There’s Nothing Ace About The Djokovic Saga
By David Alexander | January 19, 2022
David Alexander, Founder and Managing Director of Calacus PR, explores the communications mess that was Novak Djokovic’s attempt to head down under to compete in the Australian Open, and how the country cannot go blameless in an all round sorry affair.
The Novak Djokovic crisis surrounding his entry into Australia to contest the first Grand Slam of the year has been a case study in communications mismanagement.
Djokovic has won the Australian Open nine times before and is on the cusp of becoming the most successful male tennis player in history.
So it’s no wonder that he wanted to travel to Australia despite his well-known reticence to the Covid-19 vaccines which are strictly required for those wishing to visit the country.
“Djokovic travelled to Australia in good faith after receiving assurances that his medical exemption was valid, but his claims were undermined by inconsistencies in his application.”
Djokovic travelled to Australia in good faith after receiving assurances that his medical exemption was valid, but his claims were undermined by inconsistencies in his application and reports that he had continued to mix with fans and media after receiving his positive test result.
But the conduct of the Australian government at both federal and regional level underlined a lack of communication and continual buck-passing that could have been avoided with robust preparation ahead of Djokovic’s inevitable attempts to compete in the Australian Open.
Prime Minister Scott Morrison and his regional counterparts gave contrasting interpretations of the law and responsibilities before Morrison revealed that Djokovic’s initial visa application was being rejected.
The World Number One’s plight inadvertently shone a light on the squalid conditions at Australian detention centres, having been sent to the Park Hotel in Melbourne which also houses refugees and asylum seekers.
“Certainly the decision to cancel Djokovic’s visa again was largely about saving face with Australian voters in an election year.”
Djokovic’s family then also caused problems by holding a press conference, which they ended abruptly when questions were asked about his attendance at events in the days following the December 16 positive test when he should have been in quarantine.
Explanations laid the blame for inconsistencies firmly with Djokovic’s entourage but that in itself opened up the opportunity for another visa cancellation, the appeal for which saw Djokovic finally leave Australia without hitting a ball at the Open.
A last-ditch court hearing saw judges reject the tennis star’s appeal at the weekend with Chief Justice James Allsop saying that the court’s ruling was based on the lawfulness and legality of the minister’s decision, not on the “merits or wisdom of that decision.”
Certainly the decision to cancel Djokovic’s visa again was largely about saving face with Australian voters in an election year, underlined by a News Corp poll that finished with more than 60,000 respondents, 84% of whom were in favour of the second Djokovic visa cancellation.
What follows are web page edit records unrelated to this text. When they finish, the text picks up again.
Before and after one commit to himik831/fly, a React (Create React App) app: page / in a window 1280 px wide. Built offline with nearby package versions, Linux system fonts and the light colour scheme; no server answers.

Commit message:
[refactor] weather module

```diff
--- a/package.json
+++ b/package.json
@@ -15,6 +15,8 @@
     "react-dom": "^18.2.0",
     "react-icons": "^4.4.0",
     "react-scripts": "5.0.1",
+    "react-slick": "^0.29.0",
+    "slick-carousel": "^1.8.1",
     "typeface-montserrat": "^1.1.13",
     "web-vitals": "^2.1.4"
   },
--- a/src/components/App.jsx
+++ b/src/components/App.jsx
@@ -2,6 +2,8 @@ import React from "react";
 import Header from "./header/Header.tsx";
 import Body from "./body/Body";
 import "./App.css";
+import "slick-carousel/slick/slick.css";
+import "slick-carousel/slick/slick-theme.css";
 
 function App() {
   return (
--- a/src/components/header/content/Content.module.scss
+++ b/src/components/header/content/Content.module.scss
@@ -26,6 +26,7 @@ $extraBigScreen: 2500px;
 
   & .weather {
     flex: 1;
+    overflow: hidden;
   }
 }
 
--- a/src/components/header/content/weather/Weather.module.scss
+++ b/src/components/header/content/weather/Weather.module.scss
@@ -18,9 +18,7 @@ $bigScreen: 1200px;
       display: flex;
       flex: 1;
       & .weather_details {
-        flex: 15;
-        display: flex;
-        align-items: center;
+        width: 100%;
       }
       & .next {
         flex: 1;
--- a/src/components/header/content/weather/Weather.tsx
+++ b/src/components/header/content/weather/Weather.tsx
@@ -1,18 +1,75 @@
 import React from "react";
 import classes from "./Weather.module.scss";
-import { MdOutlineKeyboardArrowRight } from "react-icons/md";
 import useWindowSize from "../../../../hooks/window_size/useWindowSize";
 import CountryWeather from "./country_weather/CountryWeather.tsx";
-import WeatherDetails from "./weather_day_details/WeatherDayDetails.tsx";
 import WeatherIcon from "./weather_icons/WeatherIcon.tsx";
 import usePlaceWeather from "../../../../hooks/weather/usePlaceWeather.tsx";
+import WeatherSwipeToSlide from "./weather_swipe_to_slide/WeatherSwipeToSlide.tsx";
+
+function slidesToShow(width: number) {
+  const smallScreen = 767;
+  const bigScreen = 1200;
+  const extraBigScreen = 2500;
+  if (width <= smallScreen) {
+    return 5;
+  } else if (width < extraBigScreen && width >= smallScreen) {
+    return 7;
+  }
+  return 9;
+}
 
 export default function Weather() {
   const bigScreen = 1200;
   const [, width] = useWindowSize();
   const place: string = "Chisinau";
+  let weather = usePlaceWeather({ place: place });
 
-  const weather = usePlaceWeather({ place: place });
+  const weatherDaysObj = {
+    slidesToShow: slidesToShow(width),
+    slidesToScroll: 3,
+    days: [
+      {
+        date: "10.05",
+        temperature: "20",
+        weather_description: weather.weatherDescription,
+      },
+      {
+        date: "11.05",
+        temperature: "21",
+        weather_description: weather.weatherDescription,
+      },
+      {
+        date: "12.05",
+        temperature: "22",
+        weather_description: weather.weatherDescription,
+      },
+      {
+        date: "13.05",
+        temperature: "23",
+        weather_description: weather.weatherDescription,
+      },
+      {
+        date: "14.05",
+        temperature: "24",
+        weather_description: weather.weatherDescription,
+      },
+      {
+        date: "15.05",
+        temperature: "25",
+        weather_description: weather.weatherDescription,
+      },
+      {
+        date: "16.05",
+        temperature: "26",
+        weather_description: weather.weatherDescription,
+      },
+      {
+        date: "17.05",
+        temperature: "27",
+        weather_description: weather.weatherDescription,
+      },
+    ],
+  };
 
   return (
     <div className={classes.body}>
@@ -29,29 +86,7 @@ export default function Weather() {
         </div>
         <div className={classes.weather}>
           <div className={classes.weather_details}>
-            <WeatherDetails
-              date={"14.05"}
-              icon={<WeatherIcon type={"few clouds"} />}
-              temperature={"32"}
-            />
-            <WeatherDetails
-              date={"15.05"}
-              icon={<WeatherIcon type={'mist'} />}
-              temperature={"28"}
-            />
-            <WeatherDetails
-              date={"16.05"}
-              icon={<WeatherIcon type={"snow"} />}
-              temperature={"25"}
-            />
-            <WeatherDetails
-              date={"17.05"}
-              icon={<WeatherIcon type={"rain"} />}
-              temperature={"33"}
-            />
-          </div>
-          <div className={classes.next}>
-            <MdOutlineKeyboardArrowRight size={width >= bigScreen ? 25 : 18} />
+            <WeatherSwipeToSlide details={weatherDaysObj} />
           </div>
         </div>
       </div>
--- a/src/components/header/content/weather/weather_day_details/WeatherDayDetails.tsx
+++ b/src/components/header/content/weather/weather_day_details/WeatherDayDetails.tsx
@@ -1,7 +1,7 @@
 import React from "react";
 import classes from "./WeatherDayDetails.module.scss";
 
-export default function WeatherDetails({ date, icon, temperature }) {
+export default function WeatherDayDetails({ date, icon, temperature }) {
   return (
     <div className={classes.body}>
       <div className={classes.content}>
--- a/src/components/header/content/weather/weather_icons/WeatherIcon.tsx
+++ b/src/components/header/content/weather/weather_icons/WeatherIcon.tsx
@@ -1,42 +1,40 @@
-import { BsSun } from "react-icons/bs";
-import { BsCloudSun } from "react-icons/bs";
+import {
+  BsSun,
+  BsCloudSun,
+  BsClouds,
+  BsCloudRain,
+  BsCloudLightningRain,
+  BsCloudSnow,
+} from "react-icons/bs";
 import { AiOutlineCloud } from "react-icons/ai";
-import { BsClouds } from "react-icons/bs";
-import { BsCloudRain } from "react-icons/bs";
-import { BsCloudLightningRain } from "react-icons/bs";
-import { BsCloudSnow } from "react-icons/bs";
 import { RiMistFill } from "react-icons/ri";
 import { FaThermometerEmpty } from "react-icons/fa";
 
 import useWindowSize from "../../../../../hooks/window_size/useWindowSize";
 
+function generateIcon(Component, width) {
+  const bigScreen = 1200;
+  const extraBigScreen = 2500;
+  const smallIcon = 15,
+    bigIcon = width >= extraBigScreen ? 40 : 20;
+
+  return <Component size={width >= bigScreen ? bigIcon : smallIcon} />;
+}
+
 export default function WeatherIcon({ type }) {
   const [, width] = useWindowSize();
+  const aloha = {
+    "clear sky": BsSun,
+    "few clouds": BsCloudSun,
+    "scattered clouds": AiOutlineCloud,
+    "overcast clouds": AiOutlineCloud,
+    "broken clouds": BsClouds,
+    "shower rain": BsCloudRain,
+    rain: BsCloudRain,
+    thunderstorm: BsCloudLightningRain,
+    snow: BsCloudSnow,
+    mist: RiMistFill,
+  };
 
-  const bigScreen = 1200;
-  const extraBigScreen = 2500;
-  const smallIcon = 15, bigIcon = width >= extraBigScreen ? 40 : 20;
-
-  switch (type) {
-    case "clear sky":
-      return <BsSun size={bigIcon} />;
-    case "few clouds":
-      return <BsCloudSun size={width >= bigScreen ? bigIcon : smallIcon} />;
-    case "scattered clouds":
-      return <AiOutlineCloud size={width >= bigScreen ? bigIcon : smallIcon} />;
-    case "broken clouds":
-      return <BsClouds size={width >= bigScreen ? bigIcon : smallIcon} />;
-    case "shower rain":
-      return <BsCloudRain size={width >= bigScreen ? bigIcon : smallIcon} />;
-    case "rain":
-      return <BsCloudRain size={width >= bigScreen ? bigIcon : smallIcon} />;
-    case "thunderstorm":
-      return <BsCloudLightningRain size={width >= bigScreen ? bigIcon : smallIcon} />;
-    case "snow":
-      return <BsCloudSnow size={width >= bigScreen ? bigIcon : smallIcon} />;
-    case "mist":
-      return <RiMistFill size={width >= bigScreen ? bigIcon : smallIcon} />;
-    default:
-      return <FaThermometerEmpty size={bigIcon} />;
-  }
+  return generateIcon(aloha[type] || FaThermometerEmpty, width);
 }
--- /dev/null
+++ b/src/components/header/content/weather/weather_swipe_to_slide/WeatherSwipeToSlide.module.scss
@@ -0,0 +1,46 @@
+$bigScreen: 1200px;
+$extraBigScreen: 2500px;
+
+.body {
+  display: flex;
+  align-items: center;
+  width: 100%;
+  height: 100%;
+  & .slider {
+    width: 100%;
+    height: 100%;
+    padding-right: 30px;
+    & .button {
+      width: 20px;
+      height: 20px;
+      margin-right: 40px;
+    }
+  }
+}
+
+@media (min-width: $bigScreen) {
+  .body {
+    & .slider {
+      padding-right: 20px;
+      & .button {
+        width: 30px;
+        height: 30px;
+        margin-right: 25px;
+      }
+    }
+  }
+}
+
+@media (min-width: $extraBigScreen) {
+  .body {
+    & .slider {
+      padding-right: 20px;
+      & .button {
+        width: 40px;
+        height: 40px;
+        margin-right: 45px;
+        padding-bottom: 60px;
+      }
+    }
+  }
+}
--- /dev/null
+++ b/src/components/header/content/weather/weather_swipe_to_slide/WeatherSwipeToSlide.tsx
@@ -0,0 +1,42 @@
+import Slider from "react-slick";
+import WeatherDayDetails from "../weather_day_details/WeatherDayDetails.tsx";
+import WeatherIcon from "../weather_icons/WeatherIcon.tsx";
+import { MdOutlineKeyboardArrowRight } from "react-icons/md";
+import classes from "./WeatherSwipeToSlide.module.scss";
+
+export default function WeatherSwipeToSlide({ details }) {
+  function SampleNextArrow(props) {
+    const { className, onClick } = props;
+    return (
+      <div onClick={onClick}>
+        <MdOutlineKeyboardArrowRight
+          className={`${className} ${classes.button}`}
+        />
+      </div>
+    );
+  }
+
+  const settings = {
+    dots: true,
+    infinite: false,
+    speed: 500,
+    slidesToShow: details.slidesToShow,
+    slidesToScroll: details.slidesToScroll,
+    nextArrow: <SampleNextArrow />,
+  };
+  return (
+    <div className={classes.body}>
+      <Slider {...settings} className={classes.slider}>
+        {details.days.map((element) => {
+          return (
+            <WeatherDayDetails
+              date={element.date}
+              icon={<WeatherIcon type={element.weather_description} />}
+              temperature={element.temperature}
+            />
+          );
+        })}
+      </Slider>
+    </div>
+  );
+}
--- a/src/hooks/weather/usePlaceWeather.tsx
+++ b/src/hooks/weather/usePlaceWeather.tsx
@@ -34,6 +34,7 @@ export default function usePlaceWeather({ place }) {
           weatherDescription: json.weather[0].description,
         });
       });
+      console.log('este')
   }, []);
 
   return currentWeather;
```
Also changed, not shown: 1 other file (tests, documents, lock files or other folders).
To his credit, Djokovic made a statement graciously accepting the final decision: “I respect the Court’s ruling and I will cooperate with the relevant authorities in relation to my departure from the country.
“I am uncomfortable that the focus of the past weeks has been on me and I hope that we can all now focus on the game and tournament I love. I would like to wish the players, tournament officials, staff, volunteers and fans all the best for the tournament.”
“Discussions between the authorities, the ATP and Djokovic could have prevented this sorry episode from escalating as it did.”
Some have suggested that even considering Djokovic’s initial application was giving legitimacy to the anti-vaccination movement, despite the player not once urging others to make the same medical choices he has made.
Kristina Keneally, a senator for the opposition Labor Party, said Morrison had made himself a “laughing stock on the world stage” by mishandling the Djokovic case.
The government’s “litany of failures,” she tweeted, had “undermined Australia’s border security settings, and provided a lightning rod for the anti-vaccination movement.”
It’s hard to argue against that, and once again it shows that it is impossible to separate sport from politics.
While Tennis Australia and the Victoria and national governments should clearly have had a plan in place, discussions between the authorities, the ATP and Djokovic could have prevented this sorry episode from escalating as it did.
Better preparation and communication could have ensured that the focus was on the tennis court rather than a court of law where no one has come out as a winner.